INFORMATION SUPPLIED ▸
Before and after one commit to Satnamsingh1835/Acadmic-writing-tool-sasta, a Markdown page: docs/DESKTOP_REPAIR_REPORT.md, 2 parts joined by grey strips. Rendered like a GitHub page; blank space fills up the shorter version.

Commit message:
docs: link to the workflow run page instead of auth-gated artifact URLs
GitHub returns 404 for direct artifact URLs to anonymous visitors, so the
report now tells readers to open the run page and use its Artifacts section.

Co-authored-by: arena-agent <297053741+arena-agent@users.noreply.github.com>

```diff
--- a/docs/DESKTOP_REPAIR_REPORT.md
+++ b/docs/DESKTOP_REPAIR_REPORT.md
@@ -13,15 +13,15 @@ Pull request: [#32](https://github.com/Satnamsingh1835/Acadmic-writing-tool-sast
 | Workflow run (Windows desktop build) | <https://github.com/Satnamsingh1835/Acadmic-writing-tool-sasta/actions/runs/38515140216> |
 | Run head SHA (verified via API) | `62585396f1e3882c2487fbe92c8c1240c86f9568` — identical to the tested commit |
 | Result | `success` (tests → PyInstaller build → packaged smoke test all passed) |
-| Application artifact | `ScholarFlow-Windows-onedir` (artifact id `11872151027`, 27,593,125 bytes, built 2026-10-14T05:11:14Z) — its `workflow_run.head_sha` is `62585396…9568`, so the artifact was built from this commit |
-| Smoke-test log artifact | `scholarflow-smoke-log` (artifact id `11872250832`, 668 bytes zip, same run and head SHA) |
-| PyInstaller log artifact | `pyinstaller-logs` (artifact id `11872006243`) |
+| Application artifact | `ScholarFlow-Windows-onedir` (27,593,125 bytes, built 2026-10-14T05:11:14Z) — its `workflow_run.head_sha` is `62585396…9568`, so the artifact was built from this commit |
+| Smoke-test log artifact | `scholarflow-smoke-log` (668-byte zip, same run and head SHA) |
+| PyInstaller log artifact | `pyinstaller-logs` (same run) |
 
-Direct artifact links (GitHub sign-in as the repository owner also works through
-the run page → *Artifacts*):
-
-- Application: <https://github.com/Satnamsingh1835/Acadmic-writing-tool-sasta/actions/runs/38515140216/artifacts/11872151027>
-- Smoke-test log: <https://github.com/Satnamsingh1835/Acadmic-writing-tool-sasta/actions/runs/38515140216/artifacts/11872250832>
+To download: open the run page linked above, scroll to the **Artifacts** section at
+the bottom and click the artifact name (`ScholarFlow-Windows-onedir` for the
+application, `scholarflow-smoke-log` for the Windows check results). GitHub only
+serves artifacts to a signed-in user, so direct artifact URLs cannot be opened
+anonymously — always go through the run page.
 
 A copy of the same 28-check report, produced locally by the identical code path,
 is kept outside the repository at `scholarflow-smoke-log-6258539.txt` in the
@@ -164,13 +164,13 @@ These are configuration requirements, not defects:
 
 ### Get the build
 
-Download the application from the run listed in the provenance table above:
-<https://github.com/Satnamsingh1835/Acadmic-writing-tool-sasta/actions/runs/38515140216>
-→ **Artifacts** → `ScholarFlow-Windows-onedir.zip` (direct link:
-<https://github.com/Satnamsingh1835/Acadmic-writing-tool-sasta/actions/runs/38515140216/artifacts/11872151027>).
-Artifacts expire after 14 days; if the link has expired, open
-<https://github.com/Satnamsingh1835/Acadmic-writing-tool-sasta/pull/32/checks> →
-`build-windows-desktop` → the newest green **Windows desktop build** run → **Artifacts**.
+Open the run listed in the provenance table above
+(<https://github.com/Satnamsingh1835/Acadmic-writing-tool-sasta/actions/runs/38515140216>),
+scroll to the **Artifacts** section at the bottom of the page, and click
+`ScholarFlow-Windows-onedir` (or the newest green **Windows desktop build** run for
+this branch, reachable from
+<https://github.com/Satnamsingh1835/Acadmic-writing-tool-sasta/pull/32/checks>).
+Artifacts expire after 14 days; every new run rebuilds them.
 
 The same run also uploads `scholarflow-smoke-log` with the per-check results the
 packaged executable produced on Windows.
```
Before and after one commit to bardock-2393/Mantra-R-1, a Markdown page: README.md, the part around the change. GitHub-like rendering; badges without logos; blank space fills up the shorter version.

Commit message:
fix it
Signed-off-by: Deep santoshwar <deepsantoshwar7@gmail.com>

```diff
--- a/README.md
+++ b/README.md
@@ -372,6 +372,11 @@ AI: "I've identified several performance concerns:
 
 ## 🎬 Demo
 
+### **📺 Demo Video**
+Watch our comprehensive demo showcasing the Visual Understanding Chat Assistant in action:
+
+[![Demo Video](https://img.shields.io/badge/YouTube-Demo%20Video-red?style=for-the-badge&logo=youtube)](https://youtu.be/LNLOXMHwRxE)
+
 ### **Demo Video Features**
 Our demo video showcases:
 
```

AIM OF THE EXERCISE ▸ Reprint the entire listing exactly.

SOLUTION BELOW ▸
Before and after one commit to Satnamsingh1835/Acadmic-writing-tool-sasta, a Markdown page: docs/DESKTOP_REPAIR_REPORT.md, 2 parts joined by grey strips. Rendered like a GitHub page; blank space fills up the shorter version.

Commit message:
docs: link to the workflow run page instead of auth-gated artifact URLs
GitHub returns 404 for direct artifact URLs to anonymous visitors, so the
report now tells readers to open the run page and use its Artifacts section.

Co-authored-by: arena-agent <297053741+arena-agent@users.noreply.github.com>

```diff
--- a/docs/DESKTOP_REPAIR_REPORT.md
+++ b/docs/DESKTOP_REPAIR_REPORT.md
@@ -13,15 +13,15 @@ Pull request: [#32](https://github.com/Satnamsingh1835/Acadmic-writing-tool-sast
 | Workflow run (Windows desktop build) | <https://github.com/Satnamsingh1835/Acadmic-writing-tool-sasta/actions/runs/38515140216> |
 | Run head SHA (verified via API) | `62585396f1e3882c2487fbe92c8c1240c86f9568` — identical to the tested commit |
 | Result | `success` (tests → PyInstaller build → packaged smoke test all passed) |
-| Application artifact | `ScholarFlow-Windows-onedir` (artifact id `11872151027`, 27,593,125 bytes, built 2026-10-14T05:11:14Z) — its `workflow_run.head_sha` is `62585396…9568`, so the artifact was built from this commit |
-| Smoke-test log artifact | `scholarflow-smoke-log` (artifact id `11872250832`, 668 bytes zip, same run and head SHA) |
-| PyInstaller log artifact | `pyinstaller-logs` (artifact id `11872006243`) |
+| Application artifact | `ScholarFlow-Windows-onedir` (27,593,125 bytes, built 2026-10-14T05:11:14Z) — its `workflow_run.head_sha` is `62585396…9568`, so the artifact was built from this commit |
+| Smoke-test log artifact | `scholarflow-smoke-log` (668-byte zip, same run and head SHA) |
+| PyInstaller log artifact | `pyinstaller-logs` (same run) |
 
-Direct artifact links (GitHub sign-in as the repository owner also works through
-the run page → *Artifacts*):
-
-- Application: <https://github.com/Satnamsingh1835/Acadmic-writing-tool-sasta/actions/runs/38515140216/artifacts/11872151027>
-- Smoke-test log: <https://github.com/Satnamsingh1835/Acadmic-writing-tool-sasta/actions/runs/38515140216/artifacts/11872250832>
+To download: open the run page linked above, scroll to the **Artifacts** section at
+the bottom and click the artifact name (`ScholarFlow-Windows-onedir` for the
+application, `scholarflow-smoke-log` for the Windows check results). GitHub only
+serves artifacts to a signed-in user, so direct artifact URLs cannot be opened
+anonymously — always go through the run page.
 
 A copy of the same 28-check report, produced locally by the identical code path,
 is kept outside the repository at `scholarflow-smoke-log-6258539.txt` in the
@@ -164,13 +164,13 @@ These are configuration requirements, not defects:
 
 ### Get the build
 
-Download the application from the run listed in the provenance table above:
-<https://github.com/Satnamsingh1835/Acadmic-writing-tool-sasta/actions/runs/38515140216>
-→ **Artifacts** → `ScholarFlow-Windows-onedir.zip` (direct link:
-<https://github.com/Satnamsingh1835/Acadmic-writing-tool-sasta/actions/runs/38515140216/artifacts/11872151027>).
-Artifacts expire after 14 days; if the link has expired, open
-<https://github.com/Satnamsingh1835/Acadmic-writing-tool-sasta/pull/32/checks> →
-`build-windows-desktop` → the newest green **Windows desktop build** run → **Artifacts**.
+Open the run listed in the provenance table above
+(<https://github.com/Satnamsingh1835/Acadmic-writing-tool-sasta/actions/runs/38515140216>),
+scroll to the **Artifacts** section at the bottom of the page, and click
+`ScholarFlow-Windows-onedir` (or the newest green **Windows desktop build** run for
+this branch, reachable from
+<https://github.com/Satnamsingh1835/Acadmic-writing-tool-sasta/pull/32/checks>).
+Artifacts expire after 14 days; every new run rebuilds them.
 
 The same run also uploads `scholarflow-smoke-log` with the per-check results the
 packaged executable produced on Windows.
```
Before and after one commit to bardock-2393/Mantra-R-1, a Markdown page: README.md, the part around the change. GitHub-like rendering; badges without logos; blank space fills up the shorter version.

Commit message:
fix it
Signed-off-by: Deep santoshwar <deepsantoshwar7@gmail.com>

```diff
--- a/README.md
+++ b/README.md
@@ -372,6 +372,11 @@ AI: "I've identified several performance concerns:
 
 ## 🎬 Demo
 
+### **📺 Demo Video**
+Watch our comprehensive demo showcasing the Visual Understanding Chat Assistant in action:
+
+[![Demo Video](https://img.shields.io/badge/YouTube-Demo%20Video-red?style=for-the-badge&logo=youtube)](https://youtu.be/LNLOXMHwRxE)
+
 ### **Demo Video Features**
 Our demo video showcases:
 
```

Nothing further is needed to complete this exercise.